“Sure looks like Zuckerberg lied to Congress about whether users have ‘complete control’ over who sees our data on Facebook. This needs to be investigated and the people responsible need to be held accountable,” tweeted David Cicilline, the ranking member of the House Judiciary antitrust subcommittee.

The New York Times reported late Sunday that Facebook “reached data-sharing partnerships with at least 60 device makers — including Apple, Amazon, BlackBerry, Microsoft and Samsung — over the last decade.” The story says Facebook began winding down the partnerships in April, but raises questions about whether they violated a 2011 consent decree with the Federal Trade Commission.

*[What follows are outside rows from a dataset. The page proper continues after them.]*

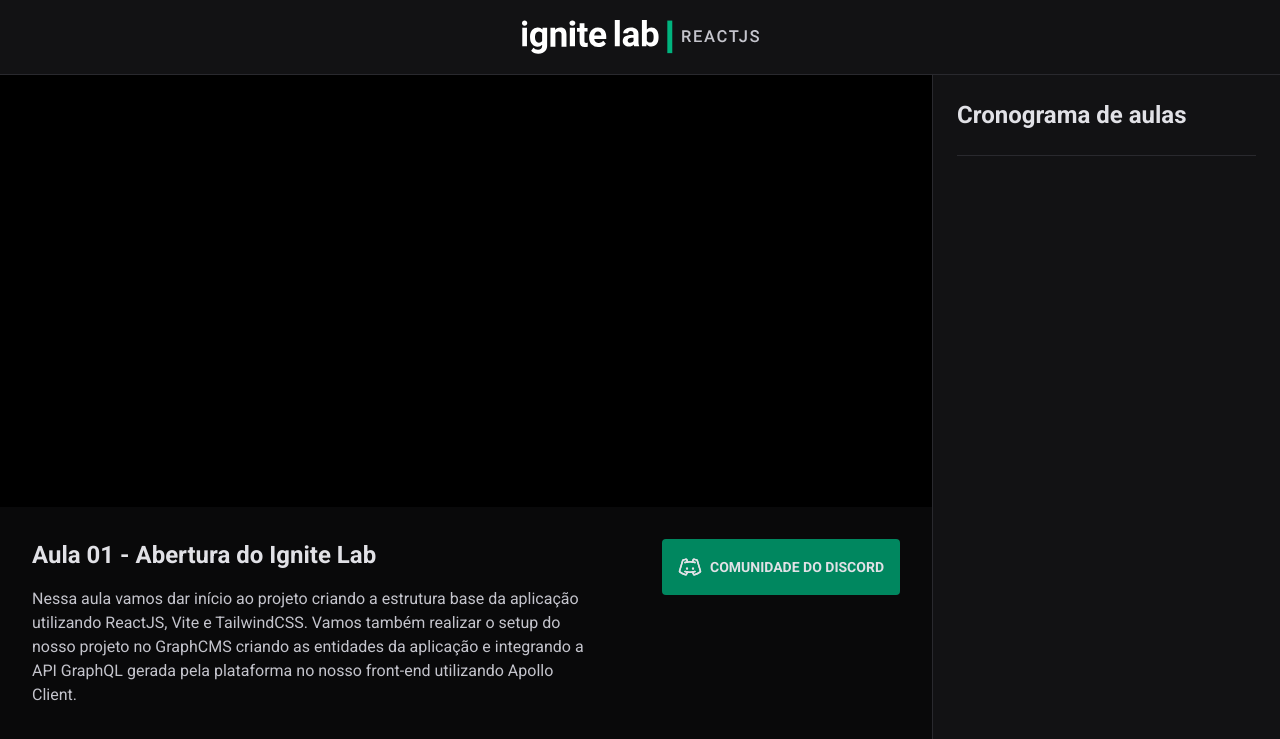
Repository: XFERRER7/Ignite-lab
Page: /
An editor plug-in stored every save of this project. The page is shown before and after a run of saves, followed by the edit.
The browser window is 1280 px wide. The pictures show the whole page.
The page's requests for data from a server got no answer. The project was rebuilt for these pictures with package versions that can differ from the ones it lists, and the page was loaded fresh each time. No one was signed in, and anything a server would have sent is missing. Also part of the build but not shown: vite.config.ts, src/components/Lesson.tsx.

Above is the page before, as saved 2022-06-26 01:54:39.

### index.html
<!DOCTYPE html>
<html>
  <head>
    <meta charset="UTF-8" />
    <link rel="icon" type="image/svg+xml" href="/src/favicon.svg" />
    <meta name="viewport" content="width=device-width, initial-scale=1.0" />
    <title>Event Platform</title>
    <link rel="preconnect" href="https://fonts.googleapis.com">
<link rel="preconnect" href="https://fonts.gstatic.com" crossorigin>
<link href="https://fonts.googleapis.com/css2?family=Roboto:wght@400;500;700&display=swap" rel="stylesheet">
  </head>
  <body>
    <div id="root"></div>
    <script type="module" src="/src/main.tsx"></script>
  </body>
</html>

### src/main.tsx
import { ApolloProvider } from '@apollo/client'
import React from 'react'
import ReactDOM from 'react-dom/client'
import App from './App'
import { client } from './lib/apollo'
import './styles/Global.css'

ReactDOM.createRoot(document.getElementById('root')!).render(
  <React.StrictMode>
    <ApolloProvider client={client}>
    <App />
    </ApolloProvider>
  </React.StrictMode>
)

### src/App.tsx
import { Header } from "./components/Header"
import { Lesson } from "./components/Lesson"
import { SideBar } from "./components/SideBar"
import { Video } from "./components/Video"
import { Event } from "./pages/Event"

function App() {

  return (
    <div>
      <Event/>
    </div>
  )
}

export default App

### src/lib/apollo.ts
import { ApolloClient, InMemoryCache } from "@apollo/client";

export const client = new ApolloClient({
  uri: 'https://api-sa-east-1.graphcms.com/v2/cl4oe0npq21lo01xi4o5e7kb5/master',
  cache: new InMemoryCache()
})

### src/styles/Global.css
@tailwind base;
@tailwind components;
@tailwind utilities;

body {
  @apply text-gray-100 bg-gray-900;
  -webkit-font-smoothing: antialiased;
}

### src/pages/Event.tsx
import React from 'react'
import { Header } from '../components/Header'
import { SideBar } from '../components/SideBar'
import { Video } from '../components/Video'

export const Event = () => {
  return (
    <>
    <div className='flex flex-col min-h-screen'>
      <Header/>
      <main className='flex flex-1'>
      <Video/>
      <SideBar/>
      </main>
    </div>

    </>
  )
}

### src/components/Header.tsx
import React from 'react'
import { Logo } from './Logo'

export const Header = () => {
  return (
    <header className='w-full py-5 flex items-center justify-center bg-gray-700 border-b border-gray-600'>
      <Logo/>
    </header>
  )
}

### src/components/SideBar.tsx
import { gql, useQuery } from '@apollo/client'
import React from 'react'
import { Lesson } from './Lesson'


const GET_LESSONS_QUERY = gql`
  query {
    lessons(orderBy: availableAt_ASC, stage: PUBLISHED) {
      id
      slug
      title
      availableAt
      lessonType
    }
}

`

interface GetLessonsQueryResponse {
  lessons: {
    id: string
    slug:string
    title:string
    availableAt:string
    lessonType: 'live' | 'class'
  }[]
}


export const SideBar = () => {

  const {data} = useQuery<GetLessonsQueryResponse>(GET_LESSONS_QUERY)

  return (
    <aside className='w-[348px] bg-gray-700 p-6 border-l border-gray-600'>
      <span className='font-bold text-2xl pb-6 mb-6 border-b border-gray-600 block'>Cronograma de aulas</span>

      <div className='flex flex-col gap-8'>
        {
          data?.lessons.map(lesson => {
            return (
              <Lesson
              title={lesson.title}
              slug={lesson.slug}
              avaliableAt={new Date(lesson.availableAt)}
              type={lesson.lessonType}/>
            )
          })
        }

      </div>
    </aside>
  )
}

### src/components/Video.tsx
import { DiscordLogo } from 'phosphor-react'
import React from 'react'

export const Video = () => {
  return (
    <div className="flex-1">
      <div className="bg-black flex justify-center">
        <div className='h-full w-full max-w-[1100px] max-h-[60vh] aspect-video'></div>
      </div>

      <div className='p-8 max-w-[1100px] mx-auto'>

        <div className='flex items-start gap-16'>
          <div className='flex-1'>
            <h1 className='text-2xl font-bold'>Aula 01 - Abertura do Ignite Lab</h1>
            <p className='mt-4 text-gray-200'>
              Nessa aula vamos dar início ao projeto criando a estrutura base da aplicação
              utilizando ReactJS, Vite e TailwindCSS. Vamos também realizar o setup do nosso
              projeto no GraphCMS criando as entidades da aplicação e integrando a API GraphQL
              gerada pela plataforma no nosso front-end utilizando Apollo Client.
            </p>
          </div>
          <div className='flex flex-col gap-4 '>
            <a href=""
            className='p-4 text-sm bg-green-500 flex items-center rounded font-bold uppercase
            gap-2 justify-center'>
              <DiscordLogo size={24}/>
              Comunidade do discord
            </a>
            <a href="">

            </a>
          </div>
        </div>

        <div>

        </div>

      </div>

    </div>
  )

}

### src/components/Logo.tsx
import React from "react";

export function Logo() {
  return (
    <svg
      xmlns="http://www.w3.org/2000/svg"
      width="237"
      height="34"
      fill="none"
      viewBox="0 0 237 34"
    >
      <path
        fill="#fff"
        d="M.002 3.112a2.49 2.49 0 01.165-.987c.12-.314.304-.595.535-.83A2.906 2.906 0 012.615.572c.698 0 1.374.257 1.912.723.23.24.412.524.536.837a2.701 2.701 0 010 1.979 2.568 2.568 0 01-.536.837 2.889 2.889 0 01-1.907.723 2.901 2.901 0 01-1.908-.723 2.458 2.458 0 01-.538-.84 2.645 2.645 0 01-.172-.996zm4.96 23.146H.273V7.862h4.689v18.397zM8.012 16.973c0-2.853.686-5.145 2.055-6.883a6.653 6.653 0 015.528-2.606 5.869 5.869 0 014.802 2.09l.2-1.751h4.538v17.95a7.891 7.891 0 01-1.12 4.246 7.243 7.243 0 01-3.147 2.752 11.155 11.155 0 01-4.742.94c-1.378 0-2.74-.279-4.008-.812a7.08 7.08 0 01-2.946-2.11l2.208-3.02a5.905 5.905 0 004.543 2.08 4.356 4.356 0 003.104-1.059 3.938 3.938 0 001.103-2.993v-.994a5.775 5.775 0 01-4.555 1.935 6.647 6.647 0 01-3.05-.652 6.615 6.615 0 01-2.408-1.967c-1.397-1.752-2.085-4.089-2.085-6.942v-.21h-.025l.005.006zm4.997.355a6.723 6.723 0 001.026 3.956 3.233 3.233 0 002.799 1.443c.651.045 1.3-.088 1.878-.39a3.52 3.52 0 001.396-1.305v-7.825a3.448 3.448 0 00-1.374-1.305 3.504 3.504 0 00-1.86-.39 3.28 3.28 0 00-1.61.365 3.22 3.22 0 00-1.219 1.103c-.688.975-1.036 2.418-1.036 4.348zM33.098 7.833l.158 2.196a6.527 6.527 0 012.371-1.927 6.38 6.38 0 012.971-.62c1.97 0 3.438.597 4.39 1.79.953 1.194 1.456 2.936 1.486 5.293v12.249h-4.962V14.683a3.367 3.367 0 00-.684-2.344 3.086 3.086 0 00-1.069-.598 3.008 3.008 0 00-1.211-.13 3.349 3.349 0 00-1.821.454c-.553.32-1.01.794-1.313 1.367v13.37H28.45V7.845l4.647-.012zM47.512 3.112a2.304 2.304 0 01.185-.988 2.42 2.42 0 01.59-.831A3.439 3.439 0 0150.404.57c.772 0 1.52.256 2.117.723.508.486.792 1.142.792 1.826 0 .683-.284 1.34-.792 1.826a3.417 3.417 0 01-2.11.723c-.77 0-1.517-.257-2.11-.723a2.47 2.47 0 01-.594-.839 2.342 2.342 0 01-.19-.994h-.005zm5.483 23.149h-5.18V7.86h5.18v18.4zM62.454 3.334v4.612h3.107v3.677h-3.107v9.382c-.05.53.091 1.063.395 1.495a1.824 1.824 0 001.473.45c.476.002.95-.035 1.421-.114v3.803a9.672 9.672 0 01-2.939.449c-3.398 0-5.128-1.775-5.19-5.32V11.644h-2.642V7.968h2.643V3.356h4.841v-.025l-.002.003zM76.487 27.08a9.277 9.277 0 01-6.759-2.55c-1.74-1.699-2.605-3.957-2.605-6.797v-.494a11.295 11.295 0 011.098-5.08 8.141 8.141 0 013.111-3.465 8.72 8.72 0 014.59-1.22c2.577 0 4.62.815 6.098 2.449 1.478 1.633 2.226 3.94 2.226 6.929v2.055h-12.01a4.665 4.665 0 001.473 2.971 4.487 4.487 0 003.111 1.111 5.426 5.426 0 004.548-2.115l2.476 2.781a7.506 7.506 0 01-3.07 2.507 9.81 9.81 0 01-4.287.916v.002zm-.594-15.514a3.127 3.127 0 00-2.428 1.012 5.405 5.405 0 00-1.188 2.912h7.006v-.405a3.749 3.749 0 00-.908-2.608 3.252 3.252 0 00-2.45-.908h-.03l-.002-.003zM97.771 26.259h-4.957V0h4.957V26.26zM112.209 26.259c-.227-.444-.392-.997-.496-1.659-1.196 1.333-2.751 2.002-4.666 2.002-1.811 0-3.314-.523-4.504-1.572-1.191-1.049-1.786-2.372-1.786-3.966 0-1.96.725-3.464 2.179-4.513 1.453-1.049 3.553-1.58 6.3-1.59h2.273v-1.06c0-.854-.22-1.54-.659-2.051-.44-.513-1.131-.77-2.078-.77-.832 0-1.486.2-1.957.6-.474.4-.708.945-.708 1.64h-4.941c0-1.07.331-2.062.992-2.973.662-.91 1.597-1.626 2.804-2.144 1.206-.518 2.564-.778 4.069-.778 2.28 0 4.089.573 5.429 1.718 1.34 1.145 2.009 2.756 2.009 4.83v8.017c.012 1.754.256 3.082.735 3.983v.29h-4.992l-.003-.004zm-4.086-3.435c.728 0 1.402-.163 2.016-.486.614-.326 1.071-.76 1.367-1.308v-3.181h-1.846c-2.472 0-3.79.854-3.948 2.564l-.017.291c0 .614.217 1.123.649 1.523.434.4 1.026.6 1.779.6v-.003zM136.58 17.183c0 2.963-.632 5.273-1.898 6.931-1.265 1.659-3.032 2.488-5.3 2.488-2.006 0-3.608-.77-4.805-2.308l-.222 1.967h-4.444V.001h4.94v9.418c1.14-1.332 2.638-2 4.496-2 2.256 0 4.025.828 5.308 2.487 1.283 1.658 1.923 3.992 1.923 7v.274l.002.003zm-4.94-.358c0-1.868-.296-3.233-.889-4.094-.592-.861-1.475-1.29-2.65-1.29-1.572 0-2.655.643-3.247 1.932v7.299c.604 1.298 1.697 1.95 3.282 1.95 1.584 0 2.643-.788 3.146-2.36.239-.752.358-1.897.358-3.437z"
      ></path>
      <path
        fill="#C4C4CC"
        d="M164.51 17.501h-2.283v4.53h-2.048v-11.78h4.143c1.36 0 2.408.306 3.149.915.74.61 1.108 1.493 1.108 2.648 0 .787-.19 1.449-.57 1.98-.38.532-.911.94-1.59 1.226l2.646 4.906v.106h-2.194l-2.364-4.531h.003zm-2.283-1.65h2.105c.691 0 1.229-.176 1.619-.524.39-.348.582-.824.582-1.429 0-.604-.18-1.12-.538-1.466-.358-.345-.893-.523-1.606-.533h-2.162V15.85zM179.066 16.773h-4.839v3.625h5.656v1.634h-7.704V10.25h7.648v1.65h-5.6v3.253h4.839v1.62zM189.803 19.29h-4.565l-.955 2.744h-2.127l4.452-11.783h1.836l4.459 11.783h-2.137l-.963-2.744zm-3.99-1.65h3.415l-1.707-4.89-1.708 4.89zM204.716 18.197c-.119 1.256-.583 2.238-1.392 2.941-.81.703-1.885 1.056-3.228 1.056-.938 0-1.764-.222-2.48-.668-.715-.445-1.266-1.079-1.656-1.898-.387-.82-.589-1.772-.607-2.858v-1.1c0-1.11.198-2.09.59-2.937.392-.846.96-1.5 1.695-1.96.736-.458 1.587-.688 2.554-.688 1.301 0 2.347.353 3.139 1.057.792.703 1.254 1.7 1.385 2.99h-2.039c-.096-.846-.343-1.458-.74-1.833-.397-.375-.977-.563-1.745-.563-.89 0-1.574.326-2.05.977-.479.652-.721 1.605-.733 2.863v1.044c0 1.273.227 2.245.683 2.917.457.668 1.123 1.004 2.004 1.004.805 0 1.409-.18 1.814-.543.405-.363.661-.962.77-1.804h2.038l-.002.003zM216.481 11.902h-3.674v10.132h-2.031V11.902h-3.642V10.25h9.347v1.65zM222.759 10.251h2.039v8.262c0 1.127-.353 2.023-1.057 2.687-.703.664-1.633.995-2.788.995-1.229 0-2.179-.311-2.848-.93-.669-.62-1.004-1.484-1.004-2.59h2.038c0 .627.156 1.096.467 1.412.31.316.76.474 1.347.474.55 0 .989-.183 1.315-.545.326-.366.489-.867.489-1.51V10.25h.002zM234.952 18.999c0-.518-.183-.918-.545-1.197-.363-.279-1.022-.563-1.972-.849-.95-.286-1.705-.604-2.265-.955-1.074-.674-1.612-1.555-1.612-2.638 0-.95.388-1.732 1.163-2.347.774-.614 1.779-.922 3.015-.922.819 0 1.55.15 2.194.454a3.597 3.597 0 011.513 1.29c.367.558.55 1.177.55 1.858h-2.038c0-.614-.193-1.095-.578-1.443-.385-.348-.938-.524-1.656-.524-.668 0-1.189.144-1.557.43-.37.286-.555.686-.555 1.197 0 .432.2.792.6 1.08.399.29 1.056.57 1.974.842.918.271 1.653.582 2.208.93.556.348.963.748 1.222 1.197.259.452.387.977.387 1.582 0 .982-.375 1.762-1.127 2.342-.753.58-1.775.87-3.063.87a5.755 5.755 0 01-2.352-.473c-.715-.316-1.27-.75-1.668-1.308-.397-.555-.594-1.204-.594-1.942h2.048c0 .669.222 1.187.664 1.555.441.367 1.075.55 1.902.55.713 0 1.246-.143 1.607-.432.357-.288.538-.671.538-1.145l-.003-.002z"
      ></path>
      <path fill="#00B37E" d="M150.271 33.146h-4.958V.57h4.958v32.576z"></path>
    </svg>
  );
}

### tailwind.config.js
/** @type {import('tailwindcss').Config} */
module.exports = {
  content: [
    './src/**/*.tsx'
  ],
  theme: {
    extend: {
      fontFamily: {
        sans: 'Roboto, sans-serif'
      },
      colors: {
        green: {
          300: '#00B37E',
          500: '#00875F',
          700: '#015F43',
        },
        blue: {
          500: '#81D8F7',
        },
        orange: {
          500: '#FBA94C',
        },
        red: {
          500: '#F75A68',
        },
        gray: {
          100: '#E1E1E6',
          200: '#C4C4CC',
          300: '#8D8D99',
          500: '#323238',
          600: '#29292E',
          700: '#121214',
          900: '#09090A'
        }
      }
    },
  },
  plugins: [],
}

After the next 2 saves:
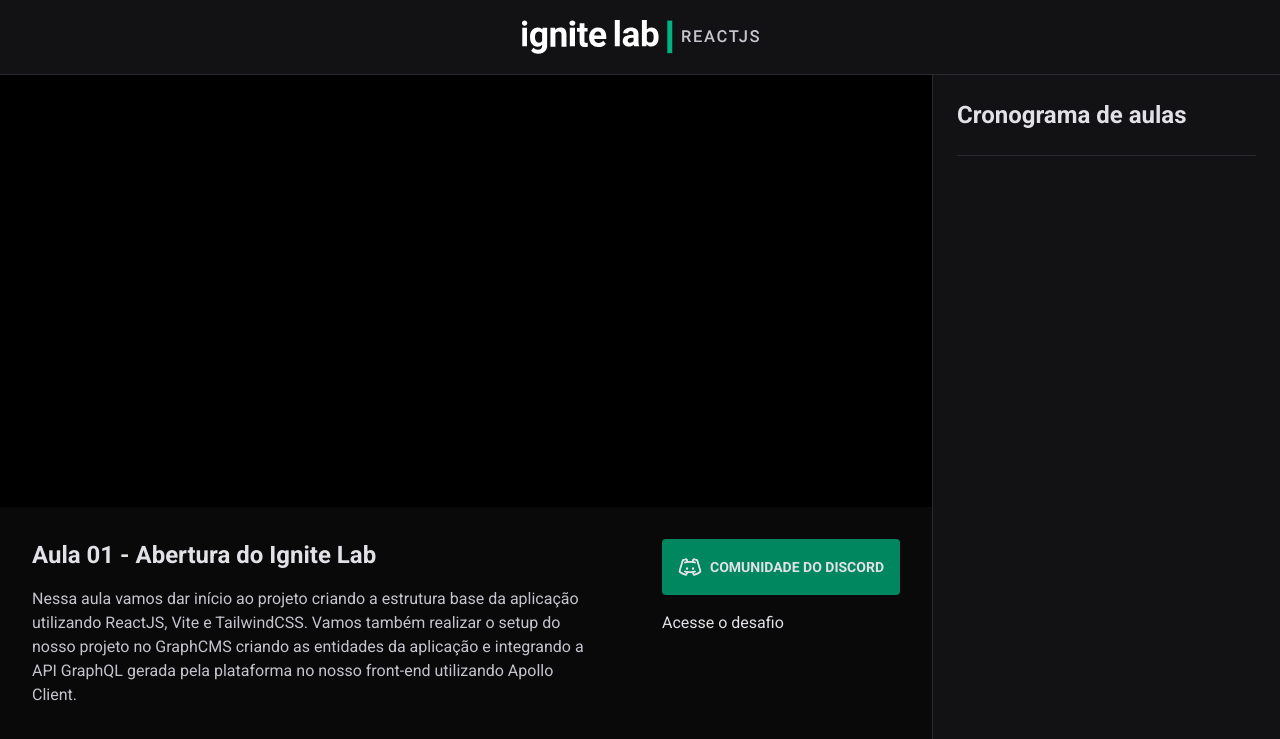
The 2 saves are shown as one change because they came seconds apart.
The last was saved 16 s later.
--- a/src/components/Video.tsx
+++ b/src/components/Video.tsx
@@ -28,7 +28,7 @@
               Comunidade do discord
             </a>
             <a href="">
-
+              Acesse o desafio
             </a>
           </div>
         </div>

The social network has been under growing pressure over its handling of user data. Zuckerberg testified before Congress in April over the Cambridge Analytica controversy, defending his company against criticism that it allowed the President Donald Trump-linked firm to improperly access information on as many as 87 million Facebook users via an academic researcher.Facebook, in a blog post, pushed back against the Times story, saying that the arrangements with device makers “allowed companies to recreate Facebook-like experiences for their individual devices or operating systems” and that the company “controlled them tightly from the get-go.”